I am a huge basketball fan, so I found the MMS Basketball Experience (part of team changeover) incredibly worthwhile largely because I recognized some of our “coaches.”
The MMS class went to the Emily Krzyzewski Center early on the morning of October 26. Before we did that, several members of the Duke Athletic Department addressed us.
Kenny King is the Men’s Basketball Student Life & Campus Relations Coordinator. He graduated from Duke in 2000 and went on to work at Morgan Stanley as a CDO salesperson in their fixed income group. I instantly found Kenny’s path back to Duke very interesting, for he had the job that I really want now.

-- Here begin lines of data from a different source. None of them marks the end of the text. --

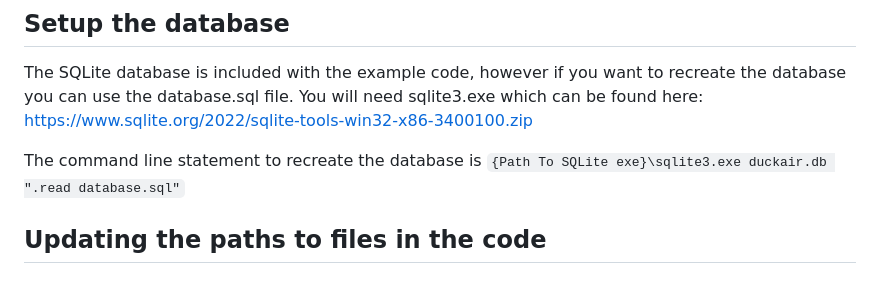
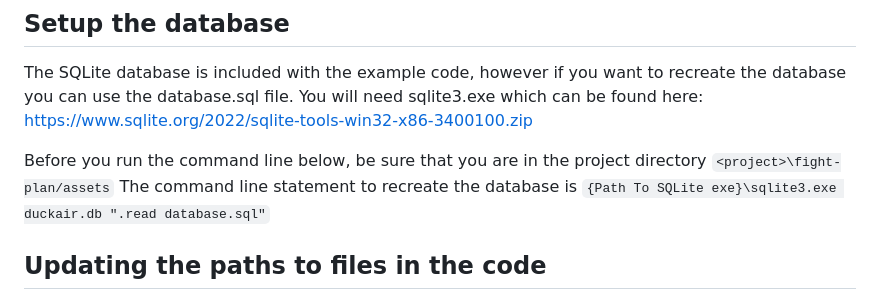
Before and after one commit to sentrid/ps-rust-actix-api, a Markdown page: README.md, the part around the change. Rendered like a GitHub page.

```diff
--- a/README.md
+++ b/README.md
@@ -88,6 +88,7 @@ For this course we'll be using these tools:
 The SQLite database is included with the example code, however if you want to recreate the database you can use the
 database.sql file. You will need sqlite3.exe which can be found here: https://www.sqlite.org/2022/sqlite-tools-win32-x86-3400100.zip
 
+Before you run the command line below, be sure that you are in the project directory `<project>\fight-plan/assets`
 The command line statement to recreate the database is `{Path To SQLite exe}\sqlite3.exe duckair.db ".read database.sql"`
 
 ## Updating the paths to files in the code
```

Unfortunately, fixed income sales isn’t hiring much this year, so I at least got some pleasure in knowing someone who did work in the profession.
While a Duke student, Kenny was manager of the Duke Basketball team, so despite his work at Morgan Stanley, he knew he wanted to come back to Duke and work for the athletic department, which I found very interesting. (Read more about his journey in this profile story.)
Kenny started the day by giving us a wonderful and uplifting speech about Coach K’s “FIST” principle. He said Coach K has five basic principles of success, and he instills it in the players he coaches and staff he works with.
Coach K is one of the greatest coaches in the history of basketball, so getting an insider like Kenny to talk about his ingredients for success is a once-in-a-lifetime opportunity.
We were shown a video on Duke’s 2010 NCAA Championship, and then we got our shoes wet and played some ball! Sport information director Matt Plizga, Ricky Price (’98), Sean Dockery (‘06), and Chris Carrawell (‘00) led the team-building drills: passing, shooting, rebounding, dribbling, defensive stance.
Overall, the experience was unforgettable. Meeting the former players was the best part of the day. I remember watching Carrawell and Dockery do big things during their heydays. It’s one thing to watch players on television; it’s another to be coached by them. I texted my brother and some of my friends, telling them I was playing ball with former Duke players, and they envied me.